  • provide a treatment care plan including contact details for the treating team and information on when to call the hospital
  • discuss a timeframe for diagnosis and treatment with the patient and carer
  • discuss the benefits of multidisciplinary care and gain the patient’s consent before presenting their case at an MDM
  • provide brief advice and refer to Quitline (13 7848) for behavioural intervention if the patient currently smokes (or has recently quit), and prescribe smoking cessation pharmacotherapy, if clinically appropriate
  • recommend an ‘integrated approach’ throughout treatment regarding nutrition, exercise and minimal or no alcohol consumption among other considerations
  • communicate the benefits of continued engagement with primary care during treatment for managing comorbid disease, health promotion, care coordination and holistic care
  • where appropriate, review fertility needs with the patient and refer for specialist fertility management (including fertility preservation, contraception, management during pregnancy and of future pregnancies)
  • be open to and encourage discussion about the diagnosis, prognosis (if the patient wishes to know) and survivorship and palliative care while clarifying the patient’s preferences and needs, personal and cultural beliefs and expectations, and their ability to comprehend the communication
  • encourage the patient to participate in advance care planning including considering appointing one or more substitute decision-makers and completing an advance care directive to clearly document their treatment preferences. Each state and territory has different terminology and legislation surrounding advance care directives and substitute decision-makers.

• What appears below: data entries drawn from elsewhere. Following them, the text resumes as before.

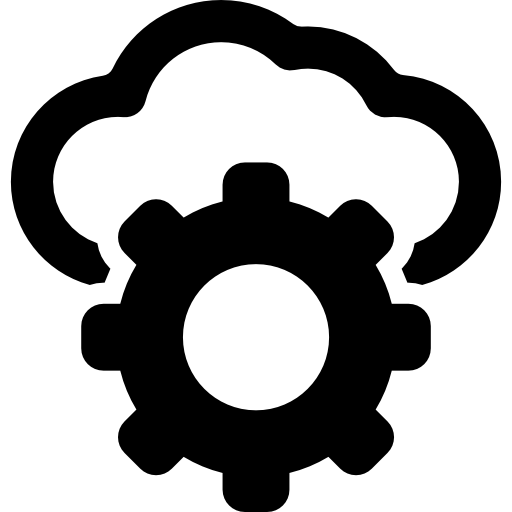
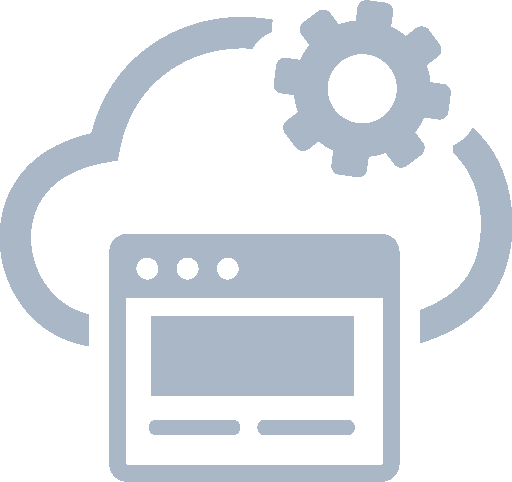
resources img refactor

diff --git a/src/main/java/app/ApplicationJavaFx.java b/src/main/java/app/ApplicationJavaFx.java
@@ -28,7 +28,7 @@ public class ApplicationJavaFx extends Application {
         FXMLLoader fxmlLoader = new FXMLLoader(ApplicationJavaFx.class.getResource("/fxml/main.fxml"));
         AnchorPane anchorPane = fxmlLoader.load();
         Scene scene = new Scene(anchorPane);
-        primaryStage.getIcons().add(new Image(Objects.requireNonNull(ApplicationJavaFx.class.getResourceAsStream("/img/logo_3.png"))));
+        primaryStage.getIcons().add(new Image(Objects.requireNonNull(ApplicationJavaFx.class.getResourceAsStream("/img/img_1.png"))));
         primaryStage.setTitle("Generator usług REST Web Services");
         primaryStage.setResizable(false);
         primaryStage.setScene(scene);
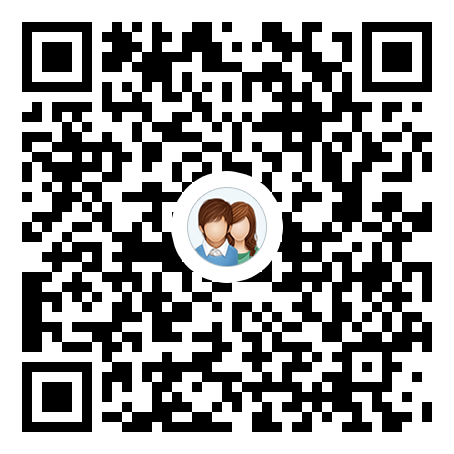
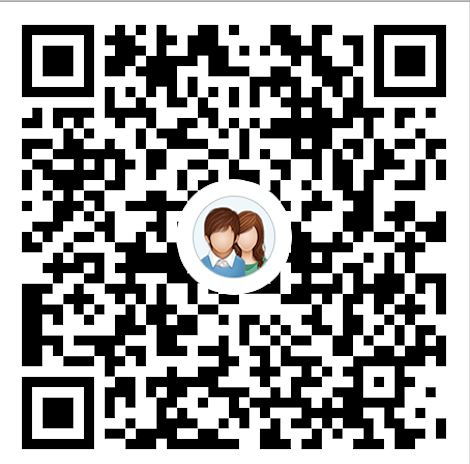
漏提配置文件

Changed region(s): [[0.0, 0.0, 1.0, 1.0]]

diff --git a/README.md b/README.md
@@ -211,6 +211,15 @@ API 界面:
 - guava
 - 等等
 
+## 请作者买瓶防脱发药水吧~~~ o(╥﹏╥)o
+
+<table>
+    <tr>
+        <td><img src="https://files.gitee.com/group1/M00/0A/9C/wKgCNF3kwLOATTggAAFfLNsVk9E916.png?token=dadd079522e7c15384ab404d912bdf85&ts=1575272628&attname=%E8%AF%B7%E4%BD%9C%E8%80%85%E4%B9%B0%E4%B8%AA%E9%98%B2%E8%84%B1%E5%8F%91%E8%8D%AF%E6%B0%B4%E5%90%A72.png&disposition=inline"/></td>
+        <td><img src="https://files.gitee.com/group1/M00/0A/9C/wKgCNF3kwKCASBaKAAFC71qEz_g636.png?token=e302962e6fb0cd8a1508adfe48e6b4ba&ts=1575272628&attname=%E8%AF%B7%E4%BD%9C%E8%80%85%E4%B9%B0%E4%B8%AA%E9%98%B2%E8%84%B1%E5%8F%91%E8%8D%AF%E6%B0%B4%E5%90%A71.png&disposition=inline"/></td>
+    </tr>
+</table>
+
 ## 写在最后：
     本项目正在开发阶段，由于码主白天要上班，只有晚上、周末能挤点时间来敲敲代码，所以进度可能比较慢，文档、注释也不齐全。 
     各位大侠就将就着看，但随着时间的推移。文档，注释，启动说明等码主我一定会补全的（对自己负责，也是对大家负责）。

The lead clinician has these communication responsibilities:

  • involving the general practitioner from the point of diagnosis
  • ensuring regular and timely communication with the general practitioner about the diagnosis, treatment plan and recommendations from MDMs and inviting them to participate in MDMs (consider using virtual mechanisms)
  • supporting the role of general practice both during and after treatment
  • discussing shared or team care arrangements with general practitioners or regional cancer specialists, or both, together with the patient.
More information

Refer to Principle 6 ‘Communication’ for communication skills training programs and resources.